BEGIN
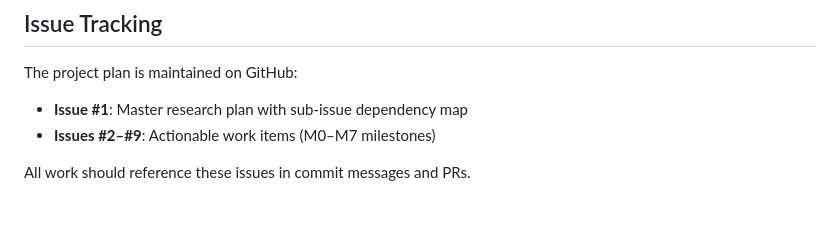
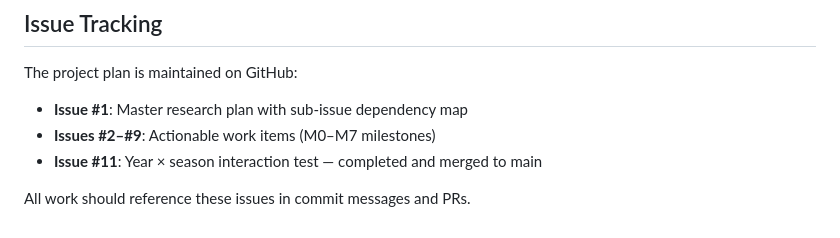
Before and after one commit to Ron-RONZZ-org/epinal-diurnal-peak-temperature, a Markdown page: AGENTS.md, the part around the change. Drawn GitHub-style.

Commit message:
docs: add issue #11 reference to AGENTS.md

```diff
--- a/AGENTS.md
+++ b/AGENTS.md
@@ -211,5 +211,6 @@ Local rules override global rules. Module-level files focus on domain-specific b
 The project plan is maintained on GitHub:
 - **Issue #1**: Master research plan with sub-issue dependency map
 - **Issues #2–#9**: Actionable work items (M0–M7 milestones)
+- **Issue #11**: Year × season interaction test — completed and merged to main
 
 All work should reference these issues in commit messages and PRs.
```
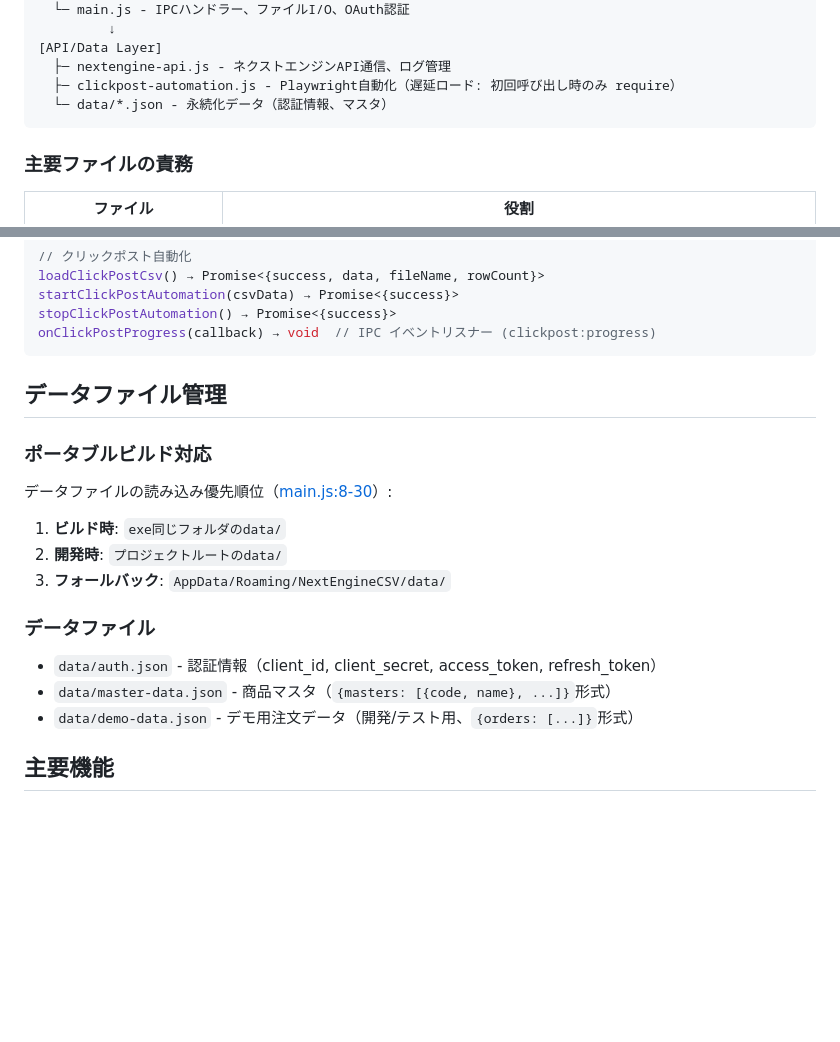
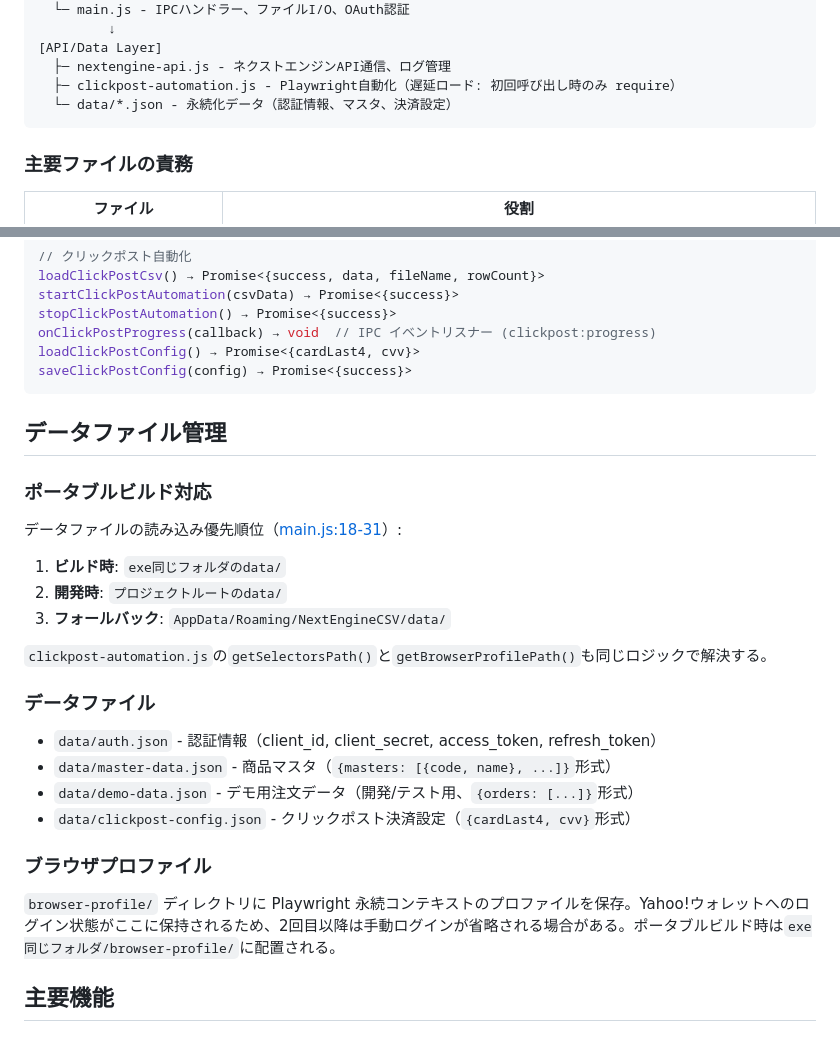
Before and after one commit to ShintaroE/NextEngineCSV, a Markdown page: claude.md, 2 parts joined by grey strips. Drawn GitHub-style; blank space fills up the shorter version.

````diff
--- a/claude.md
+++ b/claude.md
@@ -45,7 +45,7 @@ npm run build
 [API/Data Layer]
   ├─ nextengine-api.js - ネクストエンジンAPI通信、ログ管理
   ├─ clickpost-automation.js - Playwright自動化（遅延ロード: 初回呼び出し時のみ require）
-  └─ data/*.json - 永続化データ（認証情報、マスタ）
+  └─ data/*.json - 永続化データ（認証情報、マスタ、決済設定）
 ```
 
 ### 主要ファイルの責務
@@ -100,23 +100,32 @@ loadClickPostCsv() → Promise<{success, data, fileName, rowCount}>
 startClickPostAutomation(csvData) → Promise<{success}>
 stopClickPostAutomation() → Promise<{success}>
 onClickPostProgress(callback) → void  // IPC イベントリスナー (clickpost:progress)
+loadClickPostConfig() → Promise<{cardLast4, cvv}>
+saveClickPostConfig(config) → Promise<{success}>
 ```
 
 ## データファイル管理
 
 ### ポータブルビルド対応
 
-データファイルの読み込み優先順位（[main.js:8-30](main.js#L8-L30)）:
+データファイルの読み込み優先順位（[main.js:18-31](main.js#L18-L31)）:
 
 1. **ビルド時**: `exe同じフォルダのdata/`
 2. **開発時**: `プロジェクトルートのdata/`
 3. **フォールバック**: `AppData/Roaming/NextEngineCSV/data/`
+
+`clickpost-automation.js`の`getSelectorsPath()`と`getBrowserProfilePath()`も同じロジックで解決する。
 
 ### データファイル
 
 - `data/auth.json` - 認証情報（client_id, client_secret, access_token, refresh_token）
 - `data/master-data.json` - 商品マスタ（`{masters: [{code, name}, ...]}`形式）
 - `data/demo-data.json` - デモ用注文データ（開発/テスト用、`{orders: [...]}`形式）
+- `data/clickpost-config.json` - クリックポスト決済設定（`{cardLast4, cvv}`形式）
+
+### ブラウザプロファイル
+
+`browser-profile/` ディレクトリに Playwright 永続コンテキストのプロファイルを保存。Yahoo!ウォレットへのログイン状態がここに保持されるため、2回目以降は手動ログインが省略される場合がある。ポータブルビルド時は`exe同じフォルダ/browser-profile/`に配置される。
 
 ## 主要機能
 
````
Also changed, not shown: other parts of claude.md (+9 -62 lines).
END
Exercise requirements: Nothing but the pictures should be left out when the material above is copied.

Response to this task:
Before and after one commit to Ron-RONZZ-org/epinal-diurnal-peak-temperature, a Markdown page: AGENTS.md, the part around the change. Drawn GitHub-style.

Commit message:
docs: add issue #11 reference to AGENTS.md

```diff
--- a/AGENTS.md
+++ b/AGENTS.md
@@ -211,5 +211,6 @@ Local rules override global rules. Module-level files focus on domain-specific b
 The project plan is maintained on GitHub:
 - **Issue #1**: Master research plan with sub-issue dependency map
 - **Issues #2–#9**: Actionable work items (M0–M7 milestones)
+- **Issue #11**: Year × season interaction test — completed and merged to main
 
 All work should reference these issues in commit messages and PRs.
```
Before and after one commit to ShintaroE/NextEngineCSV, a Markdown page: claude.md, 2 parts joined by grey strips. Drawn GitHub-style; blank space fills up the shorter version.

````diff
--- a/claude.md
+++ b/claude.md
@@ -45,7 +45,7 @@ npm run build
 [API/Data Layer]
   ├─ nextengine-api.js - ネクストエンジンAPI通信、ログ管理
   ├─ clickpost-automation.js - Playwright自動化（遅延ロード: 初回呼び出し時のみ require）
-  └─ data/*.json - 永続化データ（認証情報、マスタ）
+  └─ data/*.json - 永続化データ（認証情報、マスタ、決済設定）
 ```
 
 ### 主要ファイルの責務
@@ -100,23 +100,32 @@ loadClickPostCsv() → Promise<{success, data, fileName, rowCount}>
 startClickPostAutomation(csvData) → Promise<{success}>
 stopClickPostAutomation() → Promise<{success}>
 onClickPostProgress(callback) → void  // IPC イベントリスナー (clickpost:progress)
+loadClickPostConfig() → Promise<{cardLast4, cvv}>
+saveClickPostConfig(config) → Promise<{success}>
 ```
 
 ## データファイル管理
 
 ### ポータブルビルド対応
 
-データファイルの読み込み優先順位（[main.js:8-30](main.js#L8-L30)）:
+データファイルの読み込み優先順位（[main.js:18-31](main.js#L18-L31)）:
 
 1. **ビルド時**: `exe同じフォルダのdata/`
 2. **開発時**: `プロジェクトルートのdata/`
 3. **フォールバック**: `AppData/Roaming/NextEngineCSV/data/`
+
+`clickpost-automation.js`の`getSelectorsPath()`と`getBrowserProfilePath()`も同じロジックで解決する。
 
 ### データファイル
 
 - `data/auth.json` - 認証情報（client_id, client_secret, access_token, refresh_token）
 - `data/master-data.json` - 商品マスタ（`{masters: [{code, name}, ...]}`形式）
 - `data/demo-data.json` - デモ用注文データ（開発/テスト用、`{orders: [...]}`形式）
+- `data/clickpost-config.json` - クリックポスト決済設定（`{cardLast4, cvv}`形式）
+
+### ブラウザプロファイル
+
+`browser-profile/` ディレクトリに Playwright 永続コンテキストのプロファイルを保存。Yahoo!ウォレットへのログイン状態がここに保持されるため、2回目以降は手動ログインが省略される場合がある。ポータブルビルド時は`exe同じフォルダ/browser-profile/`に配置される。
 
 ## 主要機能
 
````
Also changed, not shown: other parts of claude.md (+9 -62 lines).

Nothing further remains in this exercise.